at least 100 years, and fish any river, my choice for Montana fly fishing would be the
Clark Fork River.
The last 100 years have not been particularly kind
to the Clark Fork. At the turn of the
century, the copper mining industry in the headwaters dumped mine
tailings into Silver Bow Creek. This practice released heavy metals
into solution now a part of the Clark Fork River sediment. The
Milltown Dam located just below the mouth of the Blackfoot
fortunately deposited in one convenient location much of this
mistake of the past. However releases of these heavy metals have
been helping suppress fish populations for the last 100 years. After
a heavy rainfall the flush of ions of copper, for example, would
wipe out the aquatic life of the river. It would bounce back time
and time again only to be knocked down.
Fortunately the Clark Fork restoration has begun in earnest to
remove these toxic deposits on the banks of the upper Clark Fork
(Slickens) as well as removing the 7 million cubic yards of sediment
behind the Milltown dam. The dam has also been removed and fish can
move freely upstream or downstream on the Clark
Fork and into the Blackfoot, just like they did over
100 years ago. During this sediment and dam removal process, it is
inevitable that there are some toxic releases downstream of the
construction site. This has had a deleterious impact on some of the
macro-invertebrates. Certain mayfly hatches are not as consistent as
they have been. Patience will be required to see the project through
the completion. Rewards will be watching it blossom into the river
we all know it is capable of becoming.
In spite of its history, the Clark Fork River is an amazing testament to the resiliency of
Mother Nature.
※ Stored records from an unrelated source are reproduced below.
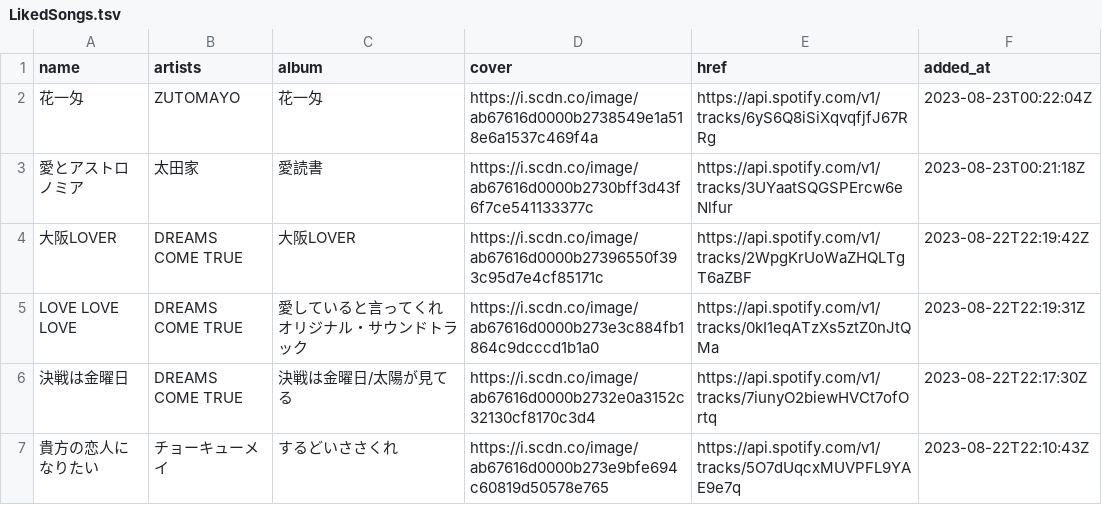
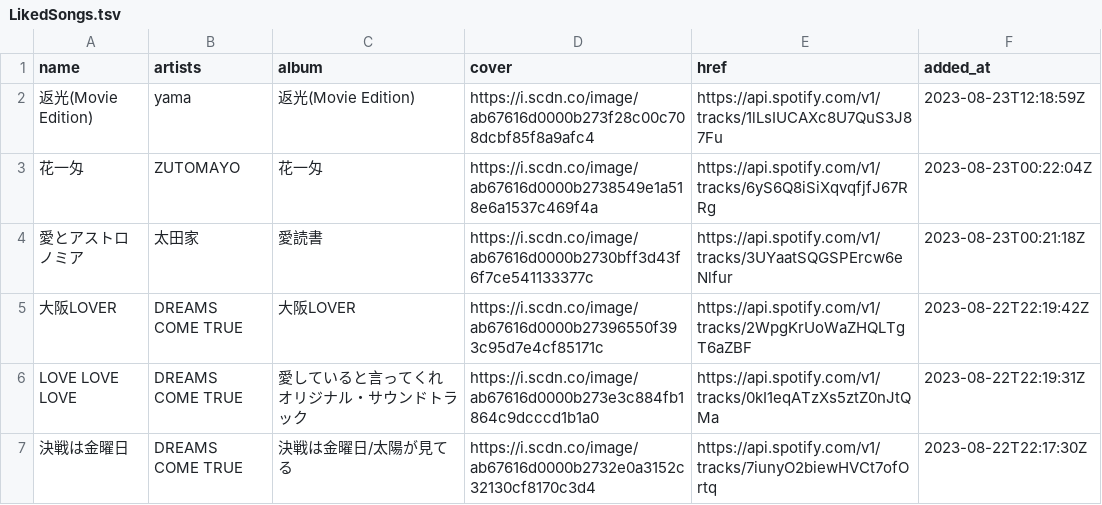
Before and after one commit to nyok/MySpotifyLikedSongs, a TSV file: LikedSongs/LikedSongs.tsv, drawn as a sheet; only a part is shown; the shorter side is filled out with more unchanged rows.

Commit message:
New songs (Automatic update)

```diff
--- a/LikedSongs/LikedSongs.tsv
+++ b/LikedSongs/LikedSongs.tsv
@@ -1,2 +1,3 @@
 name	artists	album	cover	href	added_at
+返光(Movie Edition)	yama	返光(Movie Edition)	https://i.scdn.co/image/ab67616d0000b273f28c00c708dcbf85f8a9afc4	https://api.spotify.com/v1/tracks/1lLsIUCAXc8U7QuS3J87Fu	2023-08-23T12:18:59Z
 花一匁	ZUTOMAYO	花一匁	https://i.scdn.co/image/ab67616d0000b2738549e1a518e6a1537c469f4a	https://api.spotify.com/v1/tracks/6yS6Q8iSiXqvqfjfJ67RRg	2023-08-23T00:22:04Z
```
Characterized by huge shelving riffles, long quiet
pools, as well as reaches of boulder pocket water, “the Fork” is an
angler’s paradise of variety. Some of the toughest, strongest trout
anywhere are found in these waters. Upstream of Missoula the
brown trout is predominant while downstream the
norm is rainbows, “cuttbows”, and the occasional pure cutthroat. Dry fly fishing can be exceptional on
any given day. Fishing “underneath” in the right water can also have
its rewards in the form of a “football shaped” torpedo-like trout.
In its back-waters the lower Clark Fork
River has populations of the highly predacious
Northern Pike. These fish make for some excellent sport for those
willing to cast a streamer. Call us soon to plan your 2011 trip for Montana fly fishing.
Use this link to visit Montana Fish, Wildlife &
Parks Clark Fork River description and facts! An
interactive map is available.